His white-bleached hair seemed to be the main attraction for the crowd of screaming girls, calling his name, begging for selfies, some entering a state of Belieber-like shock. This carried on for most of the eight shows that he walked in over June’s menswear calendar in Europe.
So why the hysteria? Well that might be something to do with his 1.2 million Instagram followers – his hair, Pacific-blue eyes and honed physique providing quite the temptation to double-tap – and having the world’s coolest name certainly making most curious if they haven’t yet seen him. You think Lucky Blue must be a stage name, until you learn that his sisters – whom he is also in a band, The Atomics, with – are named Queen, Daisy and Pyper, and realise that his parents are just super fun. He courts the attention too. Rather than shying away like most models whose name escapes you, inviting them to meet him in whatever city he visits and interacting with the social following he has cleverly built, proving it is not just Victoria’s Secret Angels that can break a million.

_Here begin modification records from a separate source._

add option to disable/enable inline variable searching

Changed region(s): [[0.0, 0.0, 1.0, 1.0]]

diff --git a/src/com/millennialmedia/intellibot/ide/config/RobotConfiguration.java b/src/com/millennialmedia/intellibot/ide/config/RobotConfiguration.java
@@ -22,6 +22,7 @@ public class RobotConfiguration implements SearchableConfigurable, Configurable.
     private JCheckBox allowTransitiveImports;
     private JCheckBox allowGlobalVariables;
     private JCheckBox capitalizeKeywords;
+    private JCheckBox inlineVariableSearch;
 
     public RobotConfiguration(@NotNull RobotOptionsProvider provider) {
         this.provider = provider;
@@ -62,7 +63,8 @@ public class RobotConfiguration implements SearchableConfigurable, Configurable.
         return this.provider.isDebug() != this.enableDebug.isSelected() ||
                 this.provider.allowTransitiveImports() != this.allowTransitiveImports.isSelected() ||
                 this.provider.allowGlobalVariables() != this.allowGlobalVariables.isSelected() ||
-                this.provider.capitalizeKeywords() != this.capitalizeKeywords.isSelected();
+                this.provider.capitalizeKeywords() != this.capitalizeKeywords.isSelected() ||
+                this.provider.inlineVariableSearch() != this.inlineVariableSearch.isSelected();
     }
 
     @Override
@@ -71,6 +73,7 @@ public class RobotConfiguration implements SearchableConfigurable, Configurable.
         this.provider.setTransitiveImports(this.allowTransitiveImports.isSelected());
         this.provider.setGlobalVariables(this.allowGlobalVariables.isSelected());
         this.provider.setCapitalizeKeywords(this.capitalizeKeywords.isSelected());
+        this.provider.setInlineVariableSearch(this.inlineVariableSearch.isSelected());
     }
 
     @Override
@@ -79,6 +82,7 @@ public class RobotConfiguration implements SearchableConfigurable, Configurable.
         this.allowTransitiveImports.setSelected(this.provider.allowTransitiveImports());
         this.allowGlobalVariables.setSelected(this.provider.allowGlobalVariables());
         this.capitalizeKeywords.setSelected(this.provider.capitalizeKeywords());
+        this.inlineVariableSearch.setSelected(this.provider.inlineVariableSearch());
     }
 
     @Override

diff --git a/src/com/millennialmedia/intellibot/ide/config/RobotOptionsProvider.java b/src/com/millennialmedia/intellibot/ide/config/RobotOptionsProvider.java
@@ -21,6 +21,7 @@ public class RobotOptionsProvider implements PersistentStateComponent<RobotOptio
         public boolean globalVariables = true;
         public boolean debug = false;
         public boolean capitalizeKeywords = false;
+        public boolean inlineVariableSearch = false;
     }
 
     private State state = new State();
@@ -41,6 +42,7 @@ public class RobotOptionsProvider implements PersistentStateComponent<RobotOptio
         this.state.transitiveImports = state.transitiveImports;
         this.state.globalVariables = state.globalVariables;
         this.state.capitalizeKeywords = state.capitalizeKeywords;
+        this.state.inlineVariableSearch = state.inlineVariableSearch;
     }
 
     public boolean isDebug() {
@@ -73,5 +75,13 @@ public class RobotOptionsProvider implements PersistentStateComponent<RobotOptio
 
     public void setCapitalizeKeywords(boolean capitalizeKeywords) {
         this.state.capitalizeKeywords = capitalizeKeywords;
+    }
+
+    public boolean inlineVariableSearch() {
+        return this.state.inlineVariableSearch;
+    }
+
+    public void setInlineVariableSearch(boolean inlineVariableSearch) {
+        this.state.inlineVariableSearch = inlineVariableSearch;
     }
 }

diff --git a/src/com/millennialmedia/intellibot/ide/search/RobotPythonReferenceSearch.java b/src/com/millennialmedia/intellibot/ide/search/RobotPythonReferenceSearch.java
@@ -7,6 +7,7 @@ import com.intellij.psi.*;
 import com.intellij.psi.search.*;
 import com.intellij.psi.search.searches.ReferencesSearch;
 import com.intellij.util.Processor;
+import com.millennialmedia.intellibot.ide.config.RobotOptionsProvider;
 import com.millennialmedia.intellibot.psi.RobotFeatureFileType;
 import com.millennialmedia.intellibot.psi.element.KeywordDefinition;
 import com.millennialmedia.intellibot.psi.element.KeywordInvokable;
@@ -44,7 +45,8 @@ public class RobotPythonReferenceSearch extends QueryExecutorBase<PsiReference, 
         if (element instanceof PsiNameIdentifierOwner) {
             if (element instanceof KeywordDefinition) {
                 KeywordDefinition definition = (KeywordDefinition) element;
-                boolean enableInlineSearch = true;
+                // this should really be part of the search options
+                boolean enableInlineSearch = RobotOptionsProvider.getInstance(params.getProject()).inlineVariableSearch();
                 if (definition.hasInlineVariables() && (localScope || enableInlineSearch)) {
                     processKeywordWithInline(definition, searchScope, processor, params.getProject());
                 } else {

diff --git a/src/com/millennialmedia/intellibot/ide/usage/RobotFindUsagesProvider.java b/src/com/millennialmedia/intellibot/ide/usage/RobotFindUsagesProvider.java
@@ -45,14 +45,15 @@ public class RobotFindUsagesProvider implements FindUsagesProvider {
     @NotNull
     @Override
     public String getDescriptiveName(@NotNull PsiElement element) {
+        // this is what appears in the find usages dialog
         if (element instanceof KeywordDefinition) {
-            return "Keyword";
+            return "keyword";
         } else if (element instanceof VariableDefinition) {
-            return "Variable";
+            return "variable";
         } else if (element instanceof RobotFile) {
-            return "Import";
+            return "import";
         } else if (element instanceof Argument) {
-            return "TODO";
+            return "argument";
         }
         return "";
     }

This week, Smith’s autumn/winter 2015 campaign for Tom Ford menswear was released. “Still shocked, thank you Tom Ford / @nextmodels,” read the post that accompanied one of the campaign images on Smith’s Instagram (which has more followers than Ford’s) and stamped the seal on him being the biggest male model of the moment. But this status is not just down to a few Instagram posts and blue-eyed beauty.
“Lucky’s unbelievable engagement on social media, combined with his unreal looks, vibrant personality and warmth have combined to produce the biggest male model of the moment,” said Sarah Vickery, head of the men’s board at Next Models, clearly being modest as the brains and paperwork behind his meteoric rise. After only two seasons, Smith is already in a position where the most high-profile of designers are realising the power he holds – he walked exclusively for Balmain’s spring/summer 2016 show in Paris – and what it will bring to their brand. In a new wave of designer mindsets, championed again by Balmain’s Olivier Rousteing, the next generation of these fashion houses’ customers are being formed. Those who did not know about Versace, Balmain, Givenchy and Tom Ford before, now know exactly who they are thanks to the likes of Smith and Kendall Jenner et al and aspire to be part of it – whether that is now, or once a graduation and real salary allows.
Like Cara Delevingne before him, modelling is providing the launch pad for Smith’s other goals. His sisters and their band are all signed to his agency and he wants to take that show on the road too. “My goal is to play sold-out shows around the world, to star in some movies, be in some cool films and also modelling,” he told the Wall Street Journal. “I kind of want to show that if you’re a male model, you don’t have to just be a model.”
I reckon that he’ll do just that, and it won’t be down to luck.
Mikael Jack – Fashion Features Editor
(images: Tom Ford / instagram.com/luckybsmith)